04 November, 2006

Lack of rules in the blogging world

Brian Ashby has written a piece in Emirates Today about freedom of speech in the blogging world. The main point of his piece is that any Tom, Dick or Layla can spread all kinds of erroneous information through blogging, free of the legal framework that constrains traditional media.

His conclusion . . .

It is because of blogging’s lack of rules, therefore, that the Pentagon has had to launch its new team to fight the bloggers on their own terms. It is also this lack of rules that is currently blocking blogging’s future success.

Without development, sophistication and maturity, it will never possess the power or authority of existing media.

While the cost for this necessary evolution must not be an overzealous restraint on its essence – freedom of speech is a human right – responsible free speech is a necessity for living in any society.

. . . seems to be suggesting that some sort of restraint, “responsible free speech”, needs to be put in place, although not one that is “overzealous” . At least that’s the way it reads to me. What do you think?

My opinion is that the Internet has been uncensored so far (at least in most of the world) and society hasn’t collapsed, so why start now?

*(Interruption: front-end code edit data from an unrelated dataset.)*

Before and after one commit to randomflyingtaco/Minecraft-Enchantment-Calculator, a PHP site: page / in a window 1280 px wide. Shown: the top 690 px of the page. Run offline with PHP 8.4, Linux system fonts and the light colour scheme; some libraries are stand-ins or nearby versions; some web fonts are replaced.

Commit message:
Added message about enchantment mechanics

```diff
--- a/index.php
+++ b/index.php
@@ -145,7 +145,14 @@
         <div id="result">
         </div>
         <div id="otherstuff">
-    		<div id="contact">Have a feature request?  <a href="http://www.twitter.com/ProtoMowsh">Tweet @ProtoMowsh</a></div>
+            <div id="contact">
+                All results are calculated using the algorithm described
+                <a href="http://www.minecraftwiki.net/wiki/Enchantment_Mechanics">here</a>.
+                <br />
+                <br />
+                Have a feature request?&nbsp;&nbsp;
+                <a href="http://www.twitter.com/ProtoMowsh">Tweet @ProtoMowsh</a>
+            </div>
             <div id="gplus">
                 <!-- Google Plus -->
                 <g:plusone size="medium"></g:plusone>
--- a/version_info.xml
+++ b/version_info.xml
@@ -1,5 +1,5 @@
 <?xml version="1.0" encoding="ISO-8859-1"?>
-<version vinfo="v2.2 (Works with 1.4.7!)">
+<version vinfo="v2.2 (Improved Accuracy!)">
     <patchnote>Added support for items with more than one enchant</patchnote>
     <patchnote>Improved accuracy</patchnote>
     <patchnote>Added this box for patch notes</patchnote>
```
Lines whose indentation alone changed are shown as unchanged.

Far better to encourage people to participate in the Internet, understand its flaws and pitfalls, so they can discriminate for themselves between reliable and unreliable sources.


marwan said...

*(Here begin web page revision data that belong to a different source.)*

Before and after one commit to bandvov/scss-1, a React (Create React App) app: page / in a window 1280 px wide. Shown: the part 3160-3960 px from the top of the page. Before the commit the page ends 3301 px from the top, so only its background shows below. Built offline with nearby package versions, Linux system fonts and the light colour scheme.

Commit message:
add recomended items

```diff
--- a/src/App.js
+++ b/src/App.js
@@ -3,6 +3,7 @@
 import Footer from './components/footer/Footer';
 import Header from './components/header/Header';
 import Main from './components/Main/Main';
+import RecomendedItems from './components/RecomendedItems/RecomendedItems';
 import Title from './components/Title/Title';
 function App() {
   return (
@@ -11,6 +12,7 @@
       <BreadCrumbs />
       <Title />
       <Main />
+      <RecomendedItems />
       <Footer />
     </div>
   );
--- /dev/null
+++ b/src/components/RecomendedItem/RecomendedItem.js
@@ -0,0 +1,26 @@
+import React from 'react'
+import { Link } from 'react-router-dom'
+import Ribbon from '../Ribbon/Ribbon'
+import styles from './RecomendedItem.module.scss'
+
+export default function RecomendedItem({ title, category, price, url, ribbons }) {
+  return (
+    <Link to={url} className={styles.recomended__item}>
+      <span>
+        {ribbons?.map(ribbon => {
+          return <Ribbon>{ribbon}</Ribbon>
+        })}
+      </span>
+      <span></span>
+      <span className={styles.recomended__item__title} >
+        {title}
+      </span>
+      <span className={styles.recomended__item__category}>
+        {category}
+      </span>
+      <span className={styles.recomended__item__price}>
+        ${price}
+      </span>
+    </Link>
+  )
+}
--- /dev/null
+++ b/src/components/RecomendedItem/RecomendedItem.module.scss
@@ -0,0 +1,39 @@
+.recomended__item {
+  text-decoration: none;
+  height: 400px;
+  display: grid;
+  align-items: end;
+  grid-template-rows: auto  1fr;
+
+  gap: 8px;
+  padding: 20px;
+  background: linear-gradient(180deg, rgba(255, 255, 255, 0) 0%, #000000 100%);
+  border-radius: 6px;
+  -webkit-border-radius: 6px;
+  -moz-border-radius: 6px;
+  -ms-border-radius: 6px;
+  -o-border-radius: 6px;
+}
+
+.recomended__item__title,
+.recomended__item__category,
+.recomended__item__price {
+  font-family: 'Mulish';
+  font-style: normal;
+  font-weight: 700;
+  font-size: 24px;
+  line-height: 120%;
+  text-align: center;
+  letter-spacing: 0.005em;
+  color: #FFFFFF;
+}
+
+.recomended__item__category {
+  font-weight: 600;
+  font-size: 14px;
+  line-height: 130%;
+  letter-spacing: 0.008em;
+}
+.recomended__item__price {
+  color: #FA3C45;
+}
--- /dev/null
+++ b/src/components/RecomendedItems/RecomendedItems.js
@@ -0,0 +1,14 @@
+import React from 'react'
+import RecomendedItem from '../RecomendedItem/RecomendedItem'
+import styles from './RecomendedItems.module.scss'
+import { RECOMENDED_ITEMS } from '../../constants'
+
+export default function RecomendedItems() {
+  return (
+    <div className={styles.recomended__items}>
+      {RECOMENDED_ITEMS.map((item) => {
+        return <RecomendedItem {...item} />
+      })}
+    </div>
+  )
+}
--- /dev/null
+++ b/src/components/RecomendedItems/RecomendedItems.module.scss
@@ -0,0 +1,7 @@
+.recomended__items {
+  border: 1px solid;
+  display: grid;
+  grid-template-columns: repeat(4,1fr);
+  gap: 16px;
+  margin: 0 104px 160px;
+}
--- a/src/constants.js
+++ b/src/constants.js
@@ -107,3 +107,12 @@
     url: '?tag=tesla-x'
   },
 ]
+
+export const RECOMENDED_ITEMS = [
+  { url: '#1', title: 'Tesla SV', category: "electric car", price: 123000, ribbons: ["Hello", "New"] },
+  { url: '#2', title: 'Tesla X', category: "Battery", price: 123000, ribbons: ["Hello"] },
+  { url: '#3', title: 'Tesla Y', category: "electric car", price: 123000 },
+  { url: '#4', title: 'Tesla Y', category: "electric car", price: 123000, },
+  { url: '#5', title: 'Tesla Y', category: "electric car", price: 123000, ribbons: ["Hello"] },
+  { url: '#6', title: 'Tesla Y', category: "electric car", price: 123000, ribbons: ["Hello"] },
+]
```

What a load of bull.

"...the difference is because they have evolved over so many years, checks and balances have been built into the system...

Radio, newspaper and TV content is
created by staff that have been schooled and trained in

News and opinion is identified and segregated while the staff monitor and control unfettered content..."

Even in the unfettered West I don't trust the media, but I doubly mistrust the UAE equivalent because we never get anything remotely approaching the real story.

Why should we attach credibility to the newspapers, who rip off our blogs, parrot press releases, censor pertinent information, and protect individuals of importance?

And this is all very rich coming from the Emirates Today. I'd sooner quote Lonelygirl15 as a news source than any local rag.

Lirun said...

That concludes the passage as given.